### THE PROBLEM
Output the data in full. Keep every word exact and exclude the pictures.

### SOURCE RECORDS
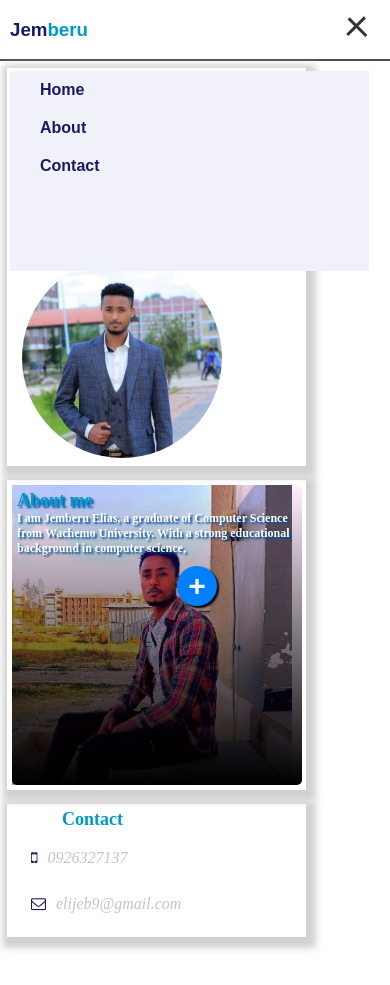
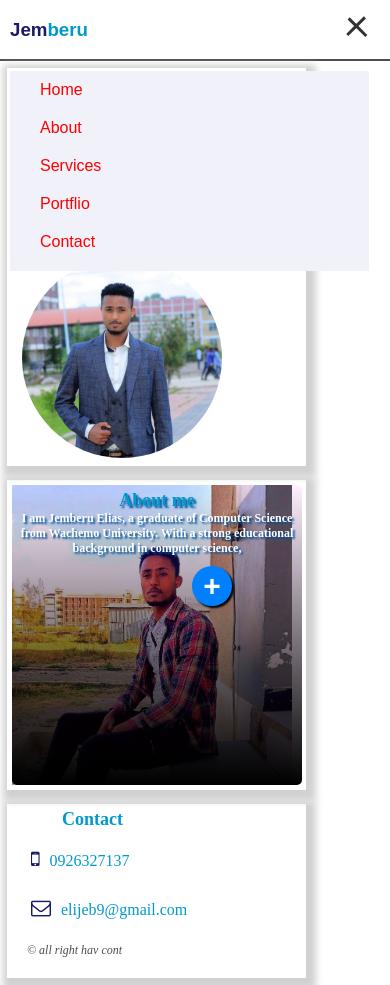
Before and after one commit to Chalacho/Jemberu, a plain HTML site: page index.html in a window 390 px wide. Both pictures are taken after a click on the element 357 px from the left and 29 px from the top of the page. Before the commit the page ends 944 px from the top, so only its background shows below. Drawn offline with Linux system fonts and the light colour scheme.

Commit message:
Update index.html

```diff
--- a/index.html
+++ b/index.html
@@ -8,15 +8,6 @@
     body{
       margin:0px;
       padding:0px;
-    }
-    a{
-      text-decoration:none;
-      font-weight:bold;
-    color:#191966;
-    }
-    a:hover{
-      font-weight:600;
-  color:#0099cc;
     }
       .header{
         display:flex;
@@ -74,23 +65,22 @@
             }
             .about{
               background-image:url(./about.jpg);
-
+              width:280px;
               background-size:cover;
               background-position:center;
+          text-align:center;
 
-                    width:700px;
-              height:400px;
+              height:300px;
 
             }
             .about p{
               color:#fff;
-
+              width:100%;
               font-size:12px;
             background: linear-gradient(#f1f1,#000);
         font-weight:bold;
       text-shadow:2px 2px 2px #004d99;
-                    width:370px;
-              height:390px;
+              height:290px;
             padding:5px;
 
               border-radius:5px;
@@ -102,49 +92,42 @@
               color:#0099cc;
             }
             .contact-text{
-
                             font-size:18px;
-
+                  padding-left:50px;
               font-weight:900;
               color:#0099cc;
             }
       .contact-sub {
-
               padding:5px;
               text-align:;
             }
                   .contact-sub p{
-           display:inline-block;
               padding:14px;
-                  font-style:italic;
 
-              color:#c4c4c4;   }
+                  }
                                 .contact-sub p i{
                             color:#191966;
-                            font-size:15px;
-                       padding-right:10px;
-
+                            font-size:20px;
+                           padding-right:10px;
                                 }
 
             .mores{
-              display:block;
+              display:none;
             }
             .cop{
-
-                  color:#4d4d4d;        position:absolute;
-                  font-size:12px;
-                  left:100;
-                  top:61%;
-                  text-align:left;
-                  :100px;
-
+                  color:#4d4d4d;       margin:0px;               font-size:12px;
+                  padding:10px;
+                  padding-right:120px;
                   font-style:italic;
               font-weight:500;
             }
 
 
+            .veiw{
+            display:inline-block;
+
+            }
             #btn{
-              display:none;
               color:#fff;
               background:#0080ff;
         box-shadow: 2px 2px 2px #000;
@@ -159,16 +142,13 @@
      font-size:30px;
      margin-left:120px;
             }
-
-
-
-                                .social-media{
-           position:absolute;
-             left:500;
-
-
-                   list-style:none;
-                       }
+         .social-media{
+           list-style:none;
+           display:flex;
+           justify-content:space-around;
+      position:absolute;
+          top:120%;
+         }
          .social-media a{
 
            margin:10px;
@@ -177,83 +157,16 @@
            font-size:30px;
       color:#fff;
 
+
          }
 
             @media screen and (max-width:760px){
-
-                              .cop{
-
-                          position:absolute;
-
-                  left:70;
-                top:152%;
-                              }
-                          .contact-text{
-
-                          }
-                            .head-text{
-
-              font-size:18px;
-              font-weight:900;
-              color:#0099cc;
-            }
-            .contact-text{
-                            font-size:18px;
-                  padding-left:50px;
-              font-weight:900;
-              color:#0099cc;
-            }
-
-                       .social-media{
-           display:flex;
-           justify-content:space-around;
-      position:absolute;
-      left:20;
-          top:120%;
-
-                       }
-
-                          .about{
-                      width:280px;
-              height:300px;
-
-
-                          }
-                                   .about p{
-                                         width:100%;
-              height:290px;
-                                   }
-
-                                      .mores{
-              display:none;
-            }
-            .veiw{
-            display:inline-block;
-
-            }
-
-                          #btn{
-              color:#fff;
-              background:#0080ff;
-        box-shadow: 2px 2px 2px #000;
-        cursor:pointer;
-        border:none;
-            border-radius:50%;
-            width:40px;
-            text-align:center;
-            height:40px;
-            margin:10px;
-              font-weight:900;
-     font-size:30px;
-     display:inline-block;
-     margin-left:160px;}
                   .header .menu{
                 display:block;
              background:#f1f1f9;
-             position:absolute;
-             width:92%;
+             position:absolute;   width:0;
              transition:0.8s;
-                       height:0;
+                       height:200;
                        top:55;
                        margin-left:10px;
                        padding:0;
@@ -262,7 +175,7 @@
                           }
                         .header .show{
                           color:red;
-                                   height:200px;
+                                   width:92%;
                         }              .body-cont{
                        padding:5px;                 margin:7px;
                       width:289px;              display:inline-block;
@@ -336,9 +249,13 @@ onclick="myFunction(this)">
 
 </div>   </div>
         <ul class="menu">
-          <li><a href="#home">Home</a></li>
-          <li><a href="#about">About</a></li>
-          <li><a href="#contact">Contact</a></li>
+          <li>Home</li>
+          <li>About</li>
+          <li>Services</li>
+          <li>
+           Portflio
+          </li>
+          <li>Contact</li>
         </ul>
     </div>
     <script>
@@ -351,7 +268,7 @@ function myFunction(x) {
 }
 
 </script>
-    <div class="body-cont" id="home">
+    <div class="body-cont">
     <div class="body-text">
      <p>I Build Custom</p>
 <p>Website Solutions</p>
@@ -368,7 +285,7 @@ function myFunction(x) {
 
             <p>
 
-            <span class="head-text" id="about">About me</span> <br>I am Jemberu Elias, a graduate of Computer Science from Wachemo University. With a strong educational background in computer science,<span class="mores" id="more"> I bring a strong technical foundation to my work. I specialize in front-end development, using languages like HTML, CSS, and JavaScript to create engaging user interfaces. I strive to create websites that not only look great but also provide seamless user experiences. Let's collaborate and bring your online vision to life!
+            <span class="head-text">About me</span> <br>I am Jemberu Elias, a graduate of Computer Science from Wachemo University. With a strong educational background in computer science,<span class="mores" id="more"> I bring a strong technical foundation to my work. I specialize in front-end development, using languages like HTML, CSS, and JavaScript to create engaging user interfaces. I strive to create websites that not only look great but also provide seamless user experiences. Let's collaborate and bring your online vision to life!
 </span><br>
                           <button id="btn"   onclick="fun()">+</button> <span class="social-media">  <a href="https://www.facebook.com/jamberu.elias">   <i class="fa fa-facebook-square" aria-hidden="true"></i></a>
         <a href="https://twitter.com/jeb_eli93546">   <i class="fa fa-twitter-square" aria-hidden="true"></i></a>
@@ -380,14 +297,12 @@ function myFunction(x) {
 
         </div>
     </div>
-    <div class="body-cont" id="contact">
+    <div class="body-cont">
                   <span class="contact-text">Contact</span>
                   <div class="contact-sub">
 <p class="first-i"><i class="fa fa-mobile" aria-hidden="true"></i>0926327137</p>
 <p><i class="fa fa-envelope-o" aria-hidden="true"></i>elijeb9@gmail.com</p>
-          </div>
-
-                <h4 class="cop">&copy;2023 Jemberu Elias. All rights reserved.</h4>
+             <h4 class="cop">&copy; all right hav cont</h4></div>
 </div>
 
     </div>
```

### RESULT OF THE TASK
Before and after one commit to Chalacho/Jemberu, a plain HTML site: page index.html in a window 390 px wide. Both pictures are taken after a click on the element 357 px from the left and 29 px from the top of the page. Before the commit the page ends 944 px from the top, so only its background shows below. Drawn offline with Linux system fonts and the light colour scheme.

Commit message:
Update index.html

```diff
--- a/index.html
+++ b/index.html
@@ -8,15 +8,6 @@
     body{
       margin:0px;
       padding:0px;
-    }
-    a{
-      text-decoration:none;
-      font-weight:bold;
-    color:#191966;
-    }
-    a:hover{
-      font-weight:600;
-  color:#0099cc;
     }
       .header{
         display:flex;
@@ -74,23 +65,22 @@
             }
             .about{
               background-image:url(./about.jpg);
-
+              width:280px;
               background-size:cover;
               background-position:center;
+          text-align:center;
 
-                    width:700px;
-              height:400px;
+              height:300px;
 
             }
             .about p{
               color:#fff;
-
+              width:100%;
               font-size:12px;
             background: linear-gradient(#f1f1,#000);
         font-weight:bold;
       text-shadow:2px 2px 2px #004d99;
-                    width:370px;
-              height:390px;
+              height:290px;
             padding:5px;
 
               border-radius:5px;
@@ -102,49 +92,42 @@
               color:#0099cc;
             }
             .contact-text{
-
                             font-size:18px;
-
+                  padding-left:50px;
               font-weight:900;
               color:#0099cc;
             }
       .contact-sub {
-
               padding:5px;
               text-align:;
             }
                   .contact-sub p{
-           display:inline-block;
               padding:14px;
-                  font-style:italic;
 
-              color:#c4c4c4;   }
+                  }
                                 .contact-sub p i{
                             color:#191966;
-                            font-size:15px;
-                       padding-right:10px;
-
+                            font-size:20px;
+                           padding-right:10px;
                                 }
 
             .mores{
-              display:block;
+              display:none;
             }
             .cop{
-
-                  color:#4d4d4d;        position:absolute;
-                  font-size:12px;
-                  left:100;
-                  top:61%;
-                  text-align:left;
-                  :100px;
-
+                  color:#4d4d4d;       margin:0px;               font-size:12px;
+                  padding:10px;
+                  padding-right:120px;
                   font-style:italic;
               font-weight:500;
             }
 
 
+            .veiw{
+            display:inline-block;
+
+            }
             #btn{
-              display:none;
               color:#fff;
               background:#0080ff;
         box-shadow: 2px 2px 2px #000;
@@ -159,16 +142,13 @@
      font-size:30px;
      margin-left:120px;
             }
-
-
-
-                                .social-media{
-           position:absolute;
-             left:500;
-
-
-                   list-style:none;
-                       }
+         .social-media{
+           list-style:none;
+           display:flex;
+           justify-content:space-around;
+      position:absolute;
+          top:120%;
+         }
          .social-media a{
 
            margin:10px;
@@ -177,83 +157,16 @@
            font-size:30px;
       color:#fff;
 
+
          }
 
             @media screen and (max-width:760px){
-
-                              .cop{
-
-                          position:absolute;
-
-                  left:70;
-                top:152%;
-                              }
-                          .contact-text{
-
-                          }
-                            .head-text{
-
-              font-size:18px;
-              font-weight:900;
-              color:#0099cc;
-            }
-            .contact-text{
-                            font-size:18px;
-                  padding-left:50px;
-              font-weight:900;
-              color:#0099cc;
-            }
-
-                       .social-media{
-           display:flex;
-           justify-content:space-around;
-      position:absolute;
-      left:20;
-          top:120%;
-
-                       }
-
-                          .about{
-                      width:280px;
-              height:300px;
-
-
-                          }
-                                   .about p{
-                                         width:100%;
-              height:290px;
-                                   }
-
-                                      .mores{
-              display:none;
-            }
-            .veiw{
-            display:inline-block;
-
-            }
-
-                          #btn{
-              color:#fff;
-              background:#0080ff;
-        box-shadow: 2px 2px 2px #000;
-        cursor:pointer;
-        border:none;
-            border-radius:50%;
-            width:40px;
-            text-align:center;
-            height:40px;
-            margin:10px;
-              font-weight:900;
-     font-size:30px;
-     display:inline-block;
-     margin-left:160px;}
                   .header .menu{
                 display:block;
              background:#f1f1f9;
-             position:absolute;
-             width:92%;
+             position:absolute;   width:0;
              transition:0.8s;
-                       height:0;
+                       height:200;
                        top:55;
                        margin-left:10px;
                        padding:0;
@@ -262,7 +175,7 @@
                           }
                         .header .show{
                           color:red;
-                                   height:200px;
+                                   width:92%;
                         }              .body-cont{
                        padding:5px;                 margin:7px;
                       width:289px;              display:inline-block;
@@ -336,9 +249,13 @@ onclick="myFunction(this)">
 
 </div>   </div>
         <ul class="menu">
-          <li><a href="#home">Home</a></li>
-          <li><a href="#about">About</a></li>
-          <li><a href="#contact">Contact</a></li>
+          <li>Home</li>
+          <li>About</li>
+          <li>Services</li>
+          <li>
+           Portflio
+          </li>
+          <li>Contact</li>
         </ul>
     </div>
     <script>
@@ -351,7 +268,7 @@ function myFunction(x) {
 }
 
 </script>
-    <div class="body-cont" id="home">
+    <div class="body-cont">
     <div class="body-text">
      <p>I Build Custom</p>
 <p>Website Solutions</p>
@@ -368,7 +285,7 @@ function myFunction(x) {
 
             <p>
 
-            <span class="head-text" id="about">About me</span> <br>I am Jemberu Elias, a graduate of Computer Science from Wachemo University. With a strong educational background in computer science,<span class="mores" id="more"> I bring a strong technical foundation to my work. I specialize in front-end development, using languages like HTML, CSS, and JavaScript to create engaging user interfaces. I strive to create websites that not only look great but also provide seamless user experiences. Let's collaborate and bring your online vision to life!
+            <span class="head-text">About me</span> <br>I am Jemberu Elias, a graduate of Computer Science from Wachemo University. With a strong educational background in computer science,<span class="mores" id="more"> I bring a strong technical foundation to my work. I specialize in front-end development, using languages like HTML, CSS, and JavaScript to create engaging user interfaces. I strive to create websites that not only look great but also provide seamless user experiences. Let's collaborate and bring your online vision to life!
 </span><br>
                           <button id="btn"   onclick="fun()">+</button> <span class="social-media">  <a href="https://www.facebook.com/jamberu.elias">   <i class="fa fa-facebook-square" aria-hidden="true"></i></a>
         <a href="https://twitter.com/jeb_eli93546">   <i class="fa fa-twitter-square" aria-hidden="true"></i></a>
@@ -380,14 +297,12 @@ function myFunction(x) {
 
         </div>
     </div>
-    <div class="body-cont" id="contact">
+    <div class="body-cont">
                   <span class="contact-text">Contact</span>
                   <div class="contact-sub">
 <p class="first-i"><i class="fa fa-mobile" aria-hidden="true"></i>0926327137</p>
 <p><i class="fa fa-envelope-o" aria-hidden="true"></i>elijeb9@gmail.com</p>
-          </div>
-
-                <h4 class="cop">&copy;2023 Jemberu Elias. All rights reserved.</h4>
+             <h4 class="cop">&copy; all right hav cont</h4></div>
 </div>
 
     </div>
```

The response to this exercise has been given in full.